(Data excerpts)
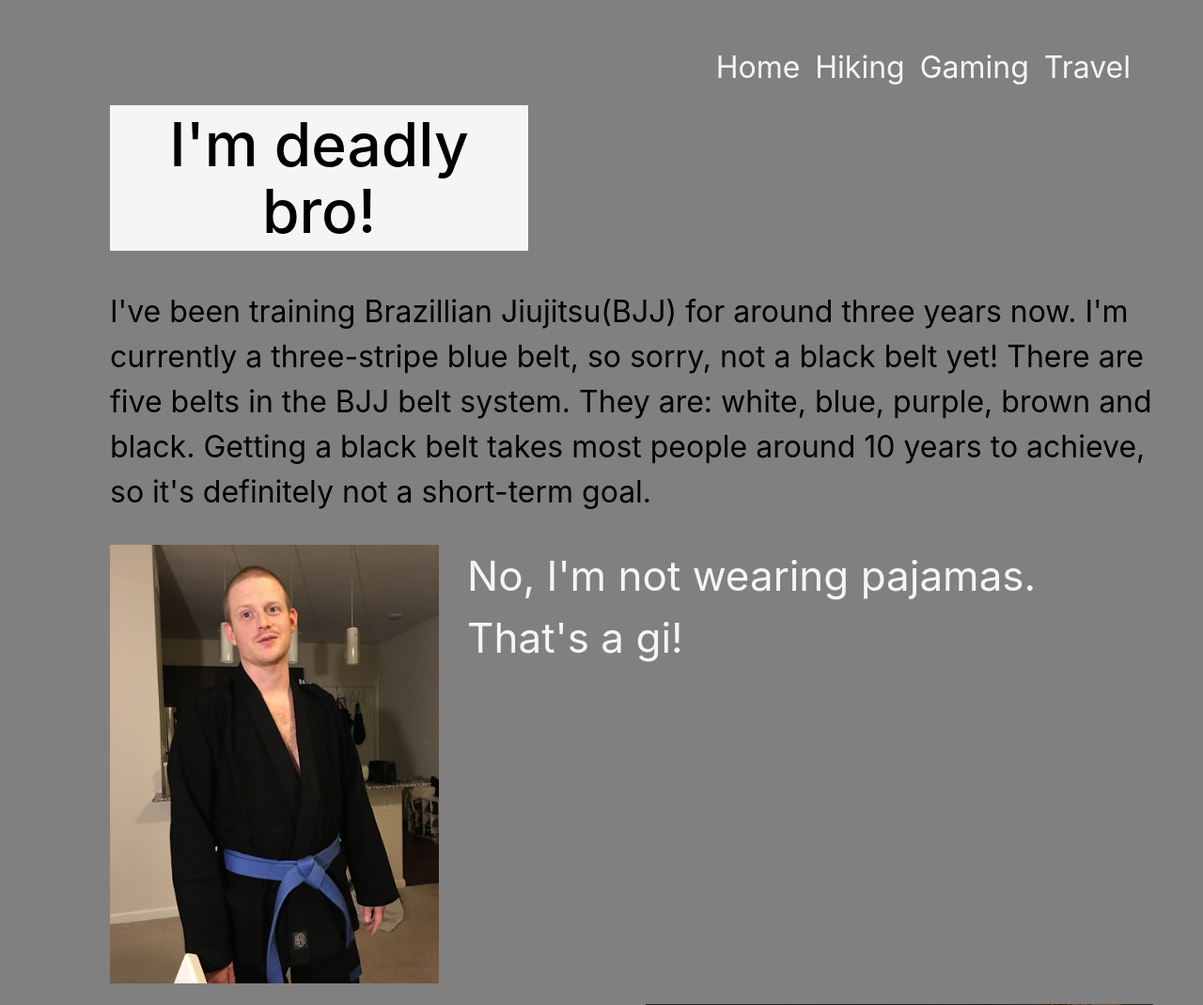
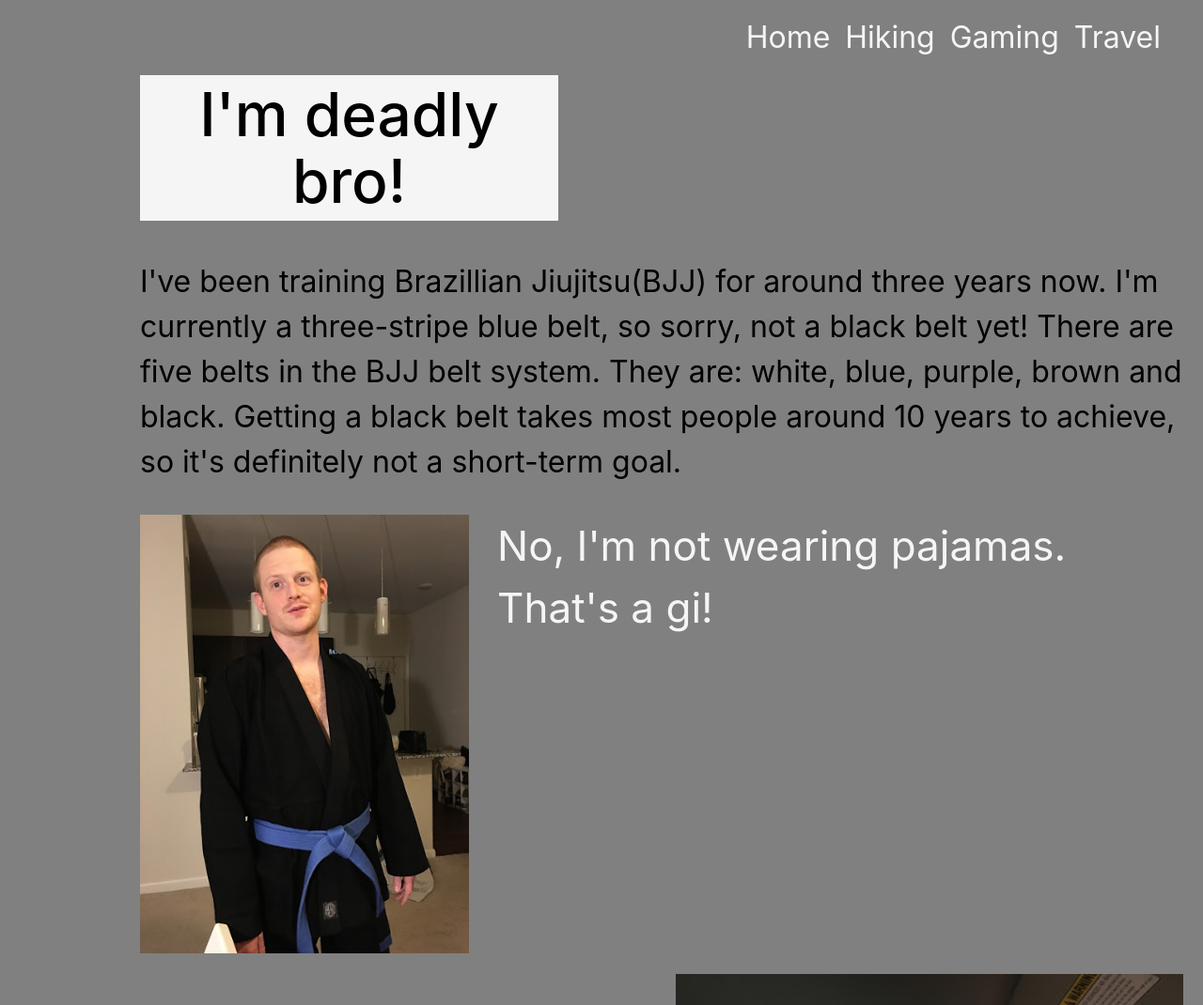
Before and after one commit to loganmurphy/my_hobby_app, a Python web app: template myapp/templates/bjj.html in a window 1280 px wide; the page is wider, and only the part inside the window is pictured. Shown: the top 1070 px of that part at 94% size. Run offline with Jinja, Linux system fonts and the light colour scheme; the template is opened without the code that fills it, so the values that code supplies are empty; some libraries are stand-ins or nearby versions.

Commit message:
hobby app updated

```diff
--- a/static/css/hobby_page.css
+++ b/static/css/hobby_page.css
@@ -2,7 +2,9 @@ html, body {
   height: 100%;
   width: 100%;
   background-color: gray;
-  margin: 1em 1em 2em 1em;
+  margin-left: 2em;
+  margin-right: 2em;
+  margin-bottom: 3em;
 }
 
 h1 {
```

* [ASSIGNMENT] Reproduce every record exactly; images stay out.

* [WORKED SOLUTION]
Before and after one commit to loganmurphy/my_hobby_app, a Python web app: template myapp/templates/bjj.html in a window 1280 px wide; the page is wider, and only the part inside the window is pictured. Shown: the top 1070 px of that part at 94% size. Run offline with Jinja, Linux system fonts and the light colour scheme; the template is opened without the code that fills it, so the values that code supplies are empty; some libraries are stand-ins or nearby versions.

Commit message:
hobby app updated

```diff
--- a/static/css/hobby_page.css
+++ b/static/css/hobby_page.css
@@ -2,7 +2,9 @@ html, body {
   height: 100%;
   width: 100%;
   background-color: gray;
-  margin: 1em 1em 2em 1em;
+  margin-left: 2em;
+  margin-right: 2em;
+  margin-bottom: 3em;
 }
 
 h1 {
```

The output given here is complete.